Most people who follow RV blogs read Wheeling It, where Nina and Paul share about their life on the road along with their fantastic boondocking site reviews.
We’ve met a couple times before, but this week we got to spend some quality time together, which led to this revealing Q&A:
Leigh: We were talking before you (Nina) came out, and Paul mentioned that he caught you looking at Airstreams online?
Nina: (laughs) Yes!
Leigh: What were you doing?!
Nina: Well, personally I’ve wanted to downsize for ages.
Paul: Since year one.
Nina: When we started, we didn’t know anything about boondocking, we didn’t know anything about state parks, national forests, we thought you get an RV, you stay in private parks.
Paul: Well partially because we got such a big rig we figured we’ll never get into these public places, so we didn’t even look at them.
Nina: So around the middle of the first year we discovered natural camping, you know, public campgrounds, and that’s when I started doing all the planning and now we aim to spend 95/99% of our time in public campgrounds. And the planning is tough in a big rig. It would be really really nice to be smaller.
Leigh: Are you really considering it?
Nina: Not yet.
Paul: I think it depends. I think we’re probably at least a couple years away.
Nina: We’re probably a couple years away. Ideally we may end up going part-time and then it would make total sense.
Paul: If we decided to go part-time, and we found a property in Oregon that we fell in love with, and it had a house on it, then we would definitely go smaller, and maybe real small. Like 20 or 22.
Nina: Right now, we know our rig, we know all the issues with it.
Paul: It’s paid for.
Nina: It’s paid for. I would love to be smaller for planning, but…
Paul: We’re not unhappy. It’s so comfortable.
Nina: (laughing) but a little bit smaller.
Leigh: Just so you can go more places.
Leigh: Where couldn’t you go that you want to go?
Nina: Here’s an example, this summer we’re going to go along the Olympic Peninsula in Washington and the whole Olympic Peninsula has tons of National Forest campgrounds. Lovely National Forest campgrounds, but all of them have a 30 foot limit.
Paul: We can’t fit in any of them.
Nina: And we just can’t get into any of them. Well, I found one where I booked a spot where maybe we’ll squeeze in.
Paul: We may or may not get in.
Nina: Yeah, but none of the others we can get into, so our only choice going along the Peninsula is private campgrounds.

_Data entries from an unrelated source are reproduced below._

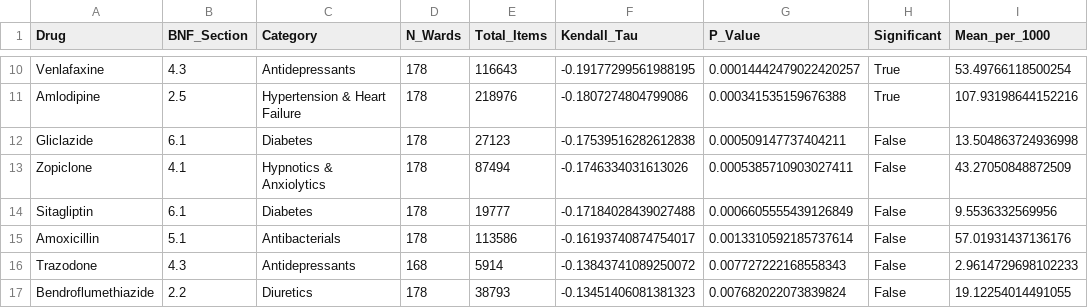
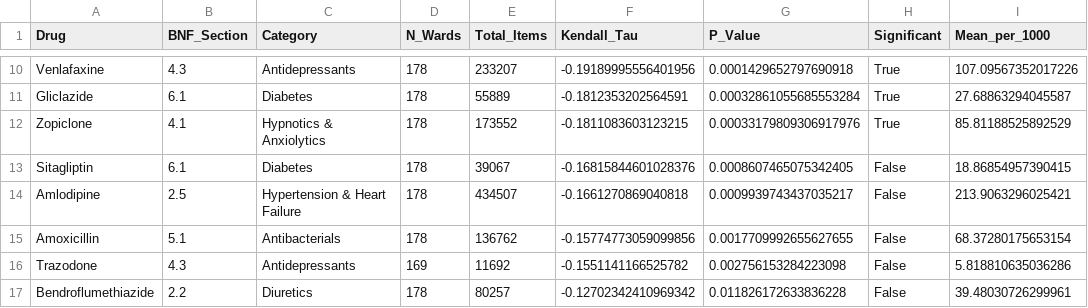
Before and after one commit to amcunningham/fraser-replication-analysis, a CSV file: correlations_drugs.csv, drawn as a sheet; only a part is shown, gaps mark what is left out; removed rows and columns are numbered as before the commit, all else as after; the diff covers the shown part only; the diff names each change by its address in the sheet, - before the commit and + after, or states it on an @@ line.

```diff
--- a/correlations_drugs.csv
+++ b/correlations_drugs.csv
-E10 (Total_Items): 116643
+E10 (Total_Items): 233207
-F10 (Kendall_Tau): -0.19177299561988195
+F10 (Kendall_Tau): -0.19189995556401956
-G10 (P_Value): 0.00014442479022420257
+G10 (P_Value): 0.0001429652797690918
-I10 (Mean_per_1000): 53.49766118500254
+I10 (Mean_per_1000): 107.09567352017226
-row 11: Amlodipine | 2.5 | Hypertension & Heart Failure | 178 | 218976 | -0.1807274804799086 | 0.000341535159676388 | True | 107.93198644152216
-E11 (Total_Items): 27123
+E11 (Total_Items): 55889
-F11 (Kendall_Tau): -0.17539516282612838
+F11 (Kendall_Tau): -0.1812353202564591
-G11 (P_Value): 0.000509147737404211
+G11 (P_Value): 0.00032861055685553284
-H11:H12 (Significant): False
+H11:H12 (Significant): True
-I11 (Mean_per_1000): 13.504863724936998
+I11 (Mean_per_1000): 27.68863294045587
-E12 (Total_Items): 87494
+E12 (Total_Items): 173552
-F12 (Kendall_Tau): -0.1746334031613026
+F12 (Kendall_Tau): -0.1811083603123215
-G12 (P_Value): 0.0005385710903027411
+G12 (P_Value): 0.00033179809306917976
-I12 (Mean_per_1000): 43.27050848872509
+I12 (Mean_per_1000): 85.81188525892529
-E13 (Total_Items): 19777
+E13 (Total_Items): 39067
-F13 (Kendall_Tau): -0.17184028439027488
+F13 (Kendall_Tau): -0.16815844601028376
-G13 (P_Value): 0.0006605555439126849
+G13 (P_Value): 0.0008607465075342405
-I13 (Mean_per_1000): 9.5536332569956
+I13 (Mean_per_1000): 18.86854957390415
+row 14: Amlodipine | 2.5 | Hypertension & Heart Failure | 178 | 434507 | -0.1661270869040818 | 0.0009939743437035217 | False | 213.9063296025421
-E15 (Total_Items): 113586
+E15 (Total_Items): 136762
-F15 (Kendall_Tau): -0.16193740874754017
+F15 (Kendall_Tau): -0.15774773059099856
-G15 (P_Value): 0.0013310592185737614
+G15 (P_Value): 0.0017709992655627655
-I15 (Mean_per_1000): 57.01931437136176
+I15 (Mean_per_1000): 68.37280175653154
-D16 (N_Wards): 168
+D16 (N_Wards): 169
-E16 (Total_Items): 5914
+E16 (Total_Items): 11692
-F16 (Kendall_Tau): -0.13843741089250072
+F16 (Kendall_Tau): -0.1551141166525782
-G16 (P_Value): 0.007727222168558343
+G16 (P_Value): 0.002756153284223098
-I16 (Mean_per_1000): 2.9614729698102233
+I16 (Mean_per_1000): 5.818810635036286
-E17 (Total_Items): 38793
+E17 (Total_Items): 80257
-F17 (Kendall_Tau): -0.13451406081381323
+F17 (Kendall_Tau): -0.12702342410969342
-G17 (P_Value): 0.007682022073839824
+G17 (P_Value): 0.011826172633836228
-I17 (Mean_per_1000): 19.12254014491055
+I17 (Mean_per_1000): 39.48030726299961
```
Also changed, not shown: 3 added rows, 3 removed rows and 64 edited cells elsewhere in this file, correlations_bnf_sections.csv, summary_statistics.csv, 8 other files.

Whereas we’d really rather be staying in a National Forest campground.
Paul: Which is a double whammy too, it’s not just less privacy and less wild stuff, but on top of that it’s more expensive. So you get the double whammy, you’re not as happy and you’re paying more money.
Leigh: That’s a drag.
Leigh: What are your plans for 2014?
Nina: We have 3 volunteer jobs over 4 months. We’re going to volunteer at Cape Disappointment, we’re going to volunteer at Moran State Park in the San Juan Islands, and we’re going to volunteer at Cape Blanco. Then winter we’re not really sure yet.
Leigh: Are you considering Florida?
Nina & Paul: Yes. Possibly Florida.
Brian: We could tear up some tiki bars in Florida.
Leigh: Let’s end with your favorite cocktail.
Nina: For me it’s a margarita. I love margaritas, I’ve always loved tequila, I’m a margarita fan.
Paul: Rum and coke. Cuba Libre.
1 oz tequila
1 oz cointreau
1 1/2 oz lime juice
splash of agave
shake with ice
Paul’s Cuba Libre:
(mix almost equal parts Coke and Bacardi)
1/2 oz splash of Malibu Rum
squeeze of lime
(float the malibu and lime on top)
2014 Cost of Camping:
1 night paid camping
77 nights free camping
78 days this year
Total spent on camping this year: $97
Daily average cost of camping: $1.24